Book summary: Castles: Old Stone Poems takes us on a lyrical tour of (mostly European) castles. The poems capture a bit of the history of the castles, the places they are, and the people who lived in them. The illustrations are beautiful; the color and lighting are reminiscent of early Renaissance works.
My impressions: I am prone to enjoy everything castle oriented – moats and towers and princesses and knights and sword fighting, all right up my alley. So I love the paintings in this book, they’re really gorgeous. As for the poetry, I think it’s just fine. The poem for each castle does tend to have it’s own style and rhythm. However, I really worry it may be too erudite for it’s intended audience. Depending on their outside interest, older elementary students may not know very much about European history, or the folklore associated with certain places like Transylvania, or Viking legends. I think the goals are pretty lofty, but it takes a very special type of child to appreciate poetry, history, warfare, and art. But for the special children (I’m sure there are some out there) who do appreciate some of these aspects, this book could be an invaluable tool in getting them interested in poetry.
Citation: Lewis, J. P., and Dotlich, R. K. (2006). Castles: old stone poems. Honesdale, PA: Wordsong.
“Gr 4-6-History and legend blend in this collection. The mostly European-based selections focus on Bodiam Castle (England), the Tower of London, Edinburgh Castle (Scotland), Chambord (Erance), Bran Castle (Romania), etc., in addition to Himeji Castle (Japan), Catherine’s Palace (Russia), and Hearst Castle (U.S.). A section entitled “Medieval Minutes” follows the poems, providing additional facts (many of which are not about medieval times) and a time line for historical context. Burr’s oil paintings capture the grandeur, loneliness, and mood of each castle in evocative shades of light and dark. Yet while the subject matter and rich illustrations are ripe for kid appeal, the book’s lack of focus may ultimately lose its intended audience. Readers will undoubtedly wonder why the castles themselves are not pictured in a number of the poems. Likewise, the lofty, sometimes awkward verse and cryptic references to historieal events will leave most children confused.

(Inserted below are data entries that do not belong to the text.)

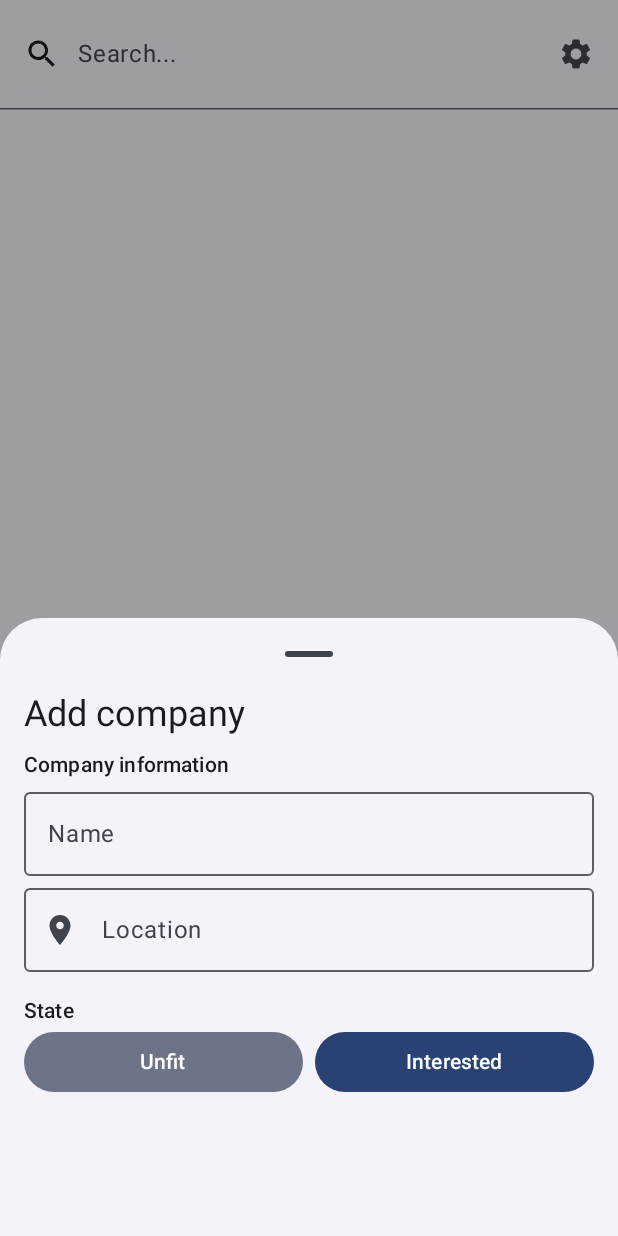
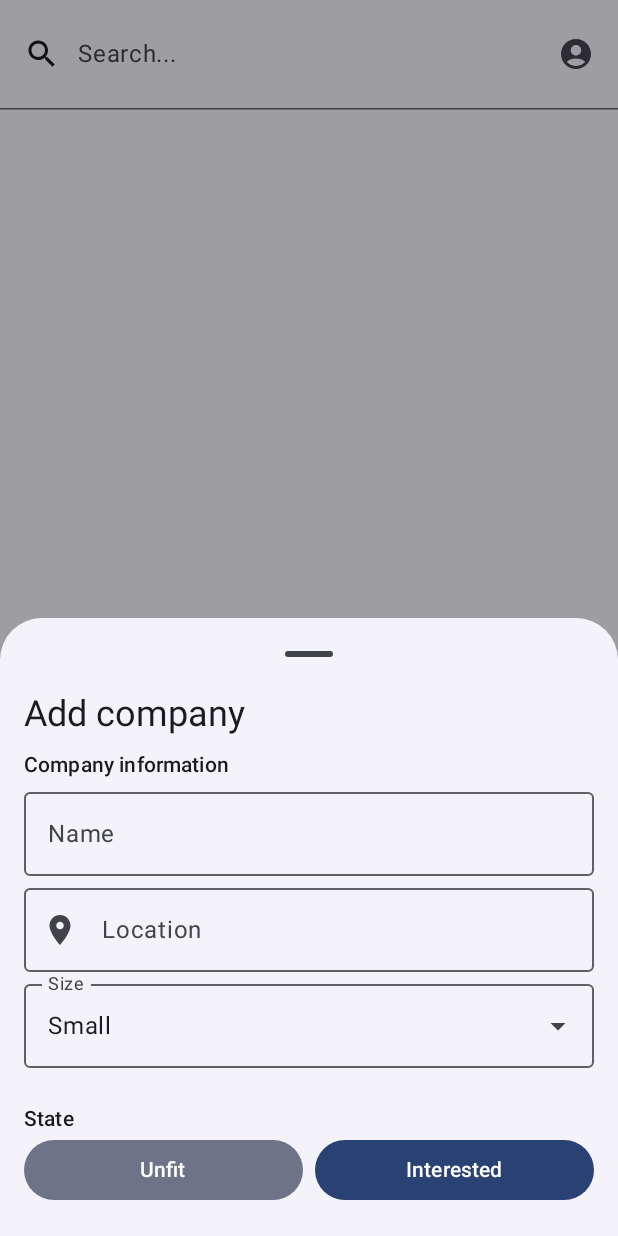
Before and after one commit to PartyProNL/Opportune, an Android app built with Jetpack Compose: the screen it shows after launch (MainActivity), after a tap on "Add", on a phone screen of 412 x 824 dp. Run offline under Robolectric (Android 15) with nearby library versions, the phone set to English and light mode, and no system bars.

Commit message:
Work on adding size to sheet and change account menu

```diff
--- a/app/src/main/java/me/partypronl/opportune/HomeScreen.kt
+++ b/app/src/main/java/me/partypronl/opportune/HomeScreen.kt
@@ -3,6 +3,7 @@ package me.partypronl.opportune
 import androidx.compose.foundation.Image
 import androidx.compose.foundation.background
 import androidx.compose.foundation.clickable
+import androidx.compose.foundation.focusable
 import androidx.compose.foundation.layout.Arrangement
 import androidx.compose.foundation.layout.Column
 import androidx.compose.foundation.layout.Row
@@ -15,7 +16,9 @@ import androidx.compose.foundation.layout.padding
 import androidx.compose.foundation.layout.size
 import androidx.compose.foundation.layout.width
 import androidx.compose.material.icons.Icons
+import androidx.compose.material.icons.filled.AccountCircle
 import androidx.compose.material.icons.filled.Add
+import androidx.compose.material.icons.filled.ArrowDropDown
 import androidx.compose.material.icons.filled.Check
 import androidx.compose.material.icons.filled.CheckCircle
 import androidx.compose.material.icons.filled.LocationOn
@@ -24,10 +27,13 @@ import androidx.compose.material.icons.filled.Settings
 import androidx.compose.material3.Button
 import androidx.compose.material3.Card
 import androidx.compose.material3.CardDefaults
+import androidx.compose.material3.DropdownMenu
+import androidx.compose.material3.DropdownMenuItem
 import androidx.compose.material3.ExperimentalMaterial3Api
 import androidx.compose.material3.FabPosition
 import androidx.compose.material3.FilledTonalButton
 import androidx.compose.material3.FloatingActionButton
+import androidx.compose.material3.HorizontalDivider
 import androidx.compose.material3.Icon
 import androidx.compose.material3.IconButton
 import androidx.compose.material3.MaterialTheme
@@ -55,18 +61,27 @@ import androidx.compose.runtime.remember
 import androidx.compose.runtime.setValue
 import androidx.compose.ui.Alignment
 import androidx.compose.ui.Modifier
+import androidx.compose.ui.focus.FocusDirection
+import androidx.compose.ui.focus.FocusManager
+import androidx.compose.ui.focus.onFocusChanged
+import androidx.compose.ui.platform.LocalFocusManager
+import androidx.compose.ui.res.painterResource
 import androidx.compose.ui.tooling.preview.Preview
 import androidx.compose.ui.unit.dp
 import androidx.navigation.NavController
 import androidx.navigation.compose.rememberNavController
 import me.partypronl.opportune.data.Company
+import me.partypronl.opportune.data.CompanySize
 import me.partypronl.opportune.data.CompanyState
 
 @OptIn(ExperimentalMaterial3Api::class)
 @Composable
 fun HomeScreen(navController: NavController) {
     var companies by remember { mutableStateOf<List<Company>>(listOf()) }
-    companies = listOf(Company("ING", "Amsterdam", CompanyState.UNFIT), Company("Belastingdienst", "Utrecht", CompanyState.APPLYING))
+    companies = listOf(
+        Company("ING", "Amsterdam", CompanyState.UNFIT, CompanySize.HUGE),
+        Company("Belastingdienst", "Utrecht", CompanyState.APPLYING, CompanySize.BIG)
+    )
 
     var searchQuery by remember { mutableStateOf("") }
     var searchActive by remember { mutableStateOf(false) }
@@ -78,6 +93,8 @@ fun HomeScreen(navController: NavController) {
     val sheetState = rememberModalBottomSheetState(
         skipPartiallyExpanded = false,
     )
+
+    var accountMenuOpen by remember { mutableStateOf(false) }
 
     if(showBottomSheet) {
         CreateBottomSheet(sheetState,
@@ -122,9 +139,35 @@ fun HomeScreen(navController: NavController) {
                 modifier = if(searchActive) Modifier.fillMaxWidth() else Modifier.fillMaxWidth().padding(start = 16.dp, end = 16.dp, top = innerPadding.calculateTopPadding(), bottom = 8.dp),
                 trailingIcon = {
                     IconButton(
-                        onClick = {}
+                        onClick = { accountMenuOpen = true }
                     ) {
-                        Icon(Icons.Default.Settings, "Settings")
+                        Icon(Icons.Default.AccountCircle, "Account")
+                    }
+
+                    DropdownMenu(
+                        expanded = accountMenuOpen,
+                        onDismissRequest = { accountMenuOpen = false },
+                        modifier = Modifier.width(200.dp)
+                    ) {
+                        DropdownMenuItem(
+                            text = { Text("Statistics") },
+                            leadingIcon = { Icon(painterResource(id = R.drawable.baseline_auto_graph_24), "Statistics") },
+                            onClick = { accountMenuOpen = false }
+                        )
+
+                        DropdownMenuItem(
+                            text = { Text("Settings") },
+                            leadingIcon = { Icon(Icons.Default.Settings, "Settings") },
+                            onClick = { accountMenuOpen = false }
+                        )
+
+                        HorizontalDivider()
+
+                        DropdownMenuItem(
+                            text = { Text("Logout") },
+                            leadingIcon = { Icon(painterResource(id = R.drawable.baseline_logout_24), "Logout") },
+                            onClick = { accountMenuOpen = false }
+                        )
                     }
                 }
             ) {
@@ -177,7 +220,7 @@ fun CompanyCard(company: Company, navController: NavController) {
         }
     ) {
         Column(
-            modifier = Modifier.fillMaxWidth().padding(8.dp)
+            modifier = Modifier.fillMaxWidth().padding(vertical = 8.dp, horizontal = 12.dp)
         ) {
             Text(
                 text = company.name,
@@ -235,6 +278,12 @@ fun CompanyCard(company: Company, navController: NavController) {
 fun CreateBottomSheet(sheetState: SheetState, onDismiss: () -> Unit, onCreateAttempt: (company: Company) -> String?) {
     var companyName by remember { mutableStateOf("") }
     var locationName by remember { mutableStateOf("") }
+    var companySize by remember { mutableStateOf("Small") }
+    var sizeDropdownOpen by remember { mutableStateOf(false) }
+
+    var actualCompanySize = CompanySize.SMALL
+
+    val focusManager: FocusManager = LocalFocusManager.current
 
     ModalBottomSheet(
         modifier = Modifier.fillMaxHeight(),
@@ -275,24 +324,61 @@ fun CreateBottomSheet(sheetState: SheetState, onDismiss: () -> Unit, onCreateAtt
                 }
             )
 
+            Column() {
+                OutlinedTextField(
+                    value = companySize,
+                    onValueChange = {
+                        companySize = it
+                        actualCompanySize = CompanySize.entries.find { size -> size.text == it }!!
+                    },
+                    trailingIcon = { Icon(Icons.Default.ArrowDropDown, "Expand") },
+                    label = { Text("Size") },
+                    modifier = Modifier.fillMaxWidth().onFocusChanged {
+                        if(it.isFocused) {
+                            sizeDropdownOpen = true
+                        }
+                    },
+                    readOnly = true
+                )
+
+                DropdownMenu(
+                    expanded = sizeDropdownOpen,
+                    onDismissRequest = { sizeDropdownOpen = false },
+                    modifier = Modifier.fillMaxWidth()
+                ) {
+                    for(size in CompanySize.entries) {
+                        DropdownMenuItem(
+                            text = { Text(size.text) },
+                            onClick = {
+                                sizeDropdownOpen = false
+                                companySize = size.text
+                                actualCompanySize = size
+                                focusManager.moveFocus(FocusDirection.Down)
+                            }
+                        )
+                    }
+
+                }
+            }
+
             Text(
                 text = "State",
                 style = MaterialTheme.typography.labelLarge,
-                modifier = Modifier.padding(top = 16.dp)
+                modifier = Modifier.padding(top = 24.dp).focusable()
             )
 
             Row(
                 modifier = Modifier.fillMaxWidth()
             ) {
                 FilledTonalButton(
-                    onClick = {},
+                    onClick = { onCreateAttempt(Company(companyName, locationName, CompanyState.UNFIT, actualCompanySize)) },
                     modifier = Modifier.weight(1f)
                 ) { Text("Unfit") }
 
                 Spacer(modifier = Modifier.width(8.dp))
 
                 Button(
-                    onClick = {},
+                    onClick = { onCreateAttempt(Company(companyName, locationName, CompanyState.INTERESTED, actualCompanySize)) },
                     modifier = Modifier.weight(1f)
                 ) { Text("Interested") }
             }
--- a/app/src/main/java/me/partypronl/opportune/data/Company.kt
+++ b/app/src/main/java/me/partypronl/opportune/data/Company.kt
@@ -3,4 +3,4 @@ package me.partypronl.opportune.data
 import kotlinx.serialization.Serializable
 
 @Serializable
-data class Company(val name: String, val location: String, val state: CompanyState)
+data class Company(val name: String, val location: String, val state: CompanyState, val size: CompanySize)
--- /dev/null
+++ b/app/src/main/java/me/partypronl/opportune/data/CompanySize.kt
@@ -0,0 +1,8 @@
+package me.partypronl.opportune.data
+
+enum class CompanySize(val text: String) {
+    SMALL("Small"),
+    MEDIUM("Medium"),
+    BIG("Big"),
+    HUGE("Huge")
+}
--- /dev/null
+++ b/app/src/main/res/drawable/baseline_auto_graph_24.xml
@@ -0,0 +1,5 @@
+<vector xmlns:android="http://schemas.android.com/apk/res/android" android:height="24dp" android:tint="#000000" android:viewportHeight="24" android:viewportWidth="24" android:width="24dp">
+
+    <path android:fillColor="@android:color/white" android:pathData="M14.06,9.94L12,9l2.06,-0.94L15,6l0.94,2.06L18,9l-2.06,0.94L15,12L14.06,9.94zM4,14l0.94,-2.06L7,11l-2.06,-0.94L4,8l-0.94,2.06L1,11l2.06,0.94L4,14zM8.5,9l1.09,-2.41L12,5.5L9.59,4.41L8.5,2L7.41,4.41L5,5.5l2.41,1.09L8.5,9zM4.5,20.5l6,-6.01l4,4L23,8.93l-1.41,-1.41l-7.09,7.97l-4,-4L3,19L4.5,20.5z"/>
+
+</vector>
--- /dev/null
+++ b/app/src/main/res/drawable/baseline_logout_24.xml
@@ -0,0 +1,5 @@
+<vector xmlns:android="http://schemas.android.com/apk/res/android" android:autoMirrored="true" android:height="24dp" android:tint="#000000" android:viewportHeight="24" android:viewportWidth="24" android:width="24dp">
+
+    <path android:fillColor="@android:color/white" android:pathData="M17,7l-1.41,1.41L18.17,11H8v2h10.17l-2.58,2.58L17,17l5,-5zM4,5h8V3H4c-1.1,0 -2,0.9 -2,2v14c0,1.1 0.9,2 2,2h8v-2H4V5z"/>
+
+</vector>
```
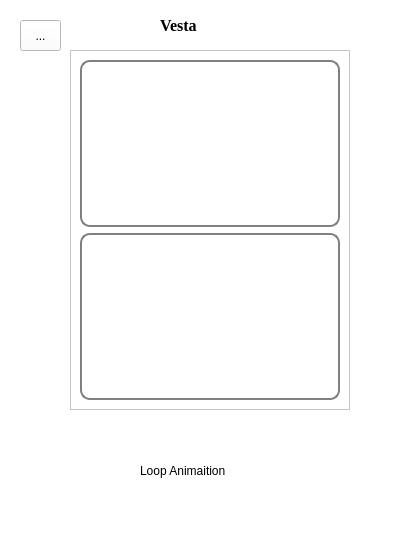
First picture: the form in test2.ui, repository ImBaeChoi/AI_contest, before the edit.
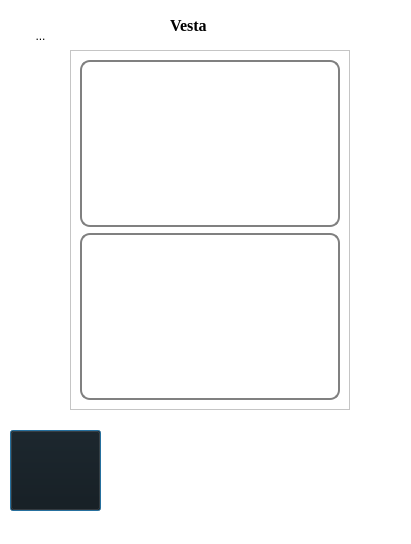
Second picture: the form after the edit. Icons and pictures are not drawn.

Patch:
```diff
--- a/test2.ui
+++ b/test2.ui
@@ -23,9 +23,9 @@
   <widget class="QLabel" name="program_name">
    <property name="geometry">
     <rect>
-     <x>160</x>
+     <x>170</x>
      <y>10</y>
-     <width>161</width>
+     <width>51</width>
      <height>31</height>
     </rect>
    </property>
@@ -37,6 +37,9 @@
      <bold>true</bold>
     </font>
    </property>
+   <property name="styleSheet">
+    <string notr="true">background: transparent; border: none;</string>
+   </property>
    <property name="text">
     <string>Vesta</string>
    </property>
@@ -50,6 +53,9 @@
      <height>31</height>
     </rect>
    </property>
+   <property name="styleSheet">
+    <string notr="true">background: transparent; border: none;</string>
+   </property>
    <property name="text">
     <string>...</string>
    </property>
@@ -61,31 +67,31 @@
   <widget class="QLabel" name="loopAni">
    <property name="geometry">
     <rect>
-     <x>140</x>
-     <y>420</y>
-     <width>101</width>
-     <height>101</height>
+     <x>170</x>
+     <y>430</y>
+     <width>75</width>
+     <height>75</height>
     </rect>
    </property>
+   <property name="styleSheet">
+    <string notr="true">background: transparent; /* 배경 투명 */
+    border-radius: 50px;</string>
+   </property>
    <property name="text">
-    <string>Loop Animaition</string>
+    <string/>
    </property>
   </widget>
   <widget class="QPushButton" name="hidden_mic_btn">
    <property name="geometry">
     <rect>
-     <x>150</x>
+     <x>10</x>
      <y>430</y>
      <width>91</width>
      <height>81</height>
     </rect>
    </property>
    <property name="styleSheet">
-    <string notr="true">QPushButton {
-    border: none;  /* 테두리 제거 */
-    background-color: transparent;  /* 배경을 투명하게 설정 */
-}
-</string>
+    <string notr="true">background-color: #111111</string>
    </property>
    <property name="text">
     <string/>
```
Left out of the diff: 4 changed lines with no effect on the pictures.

With adult support to tie together facts and poetic references, a small niche of castle fanatics may be willing to invest the time needed to uncover the juicy tales behind these poems…”
Maza, J. (October 2006). [Review of Castles: old stone poems]. School Library Journal, 52(10), 179.
Library uses: I could use this in April to promote Poetry Month to boys. Perhaps having more traditionally “male” interests, such as warfare, knights, dragons, and history, represented could get boys excited about poems. I also like the aspect of teaching kids about non-verbal poetry – that images and buildings can be poetic in their way.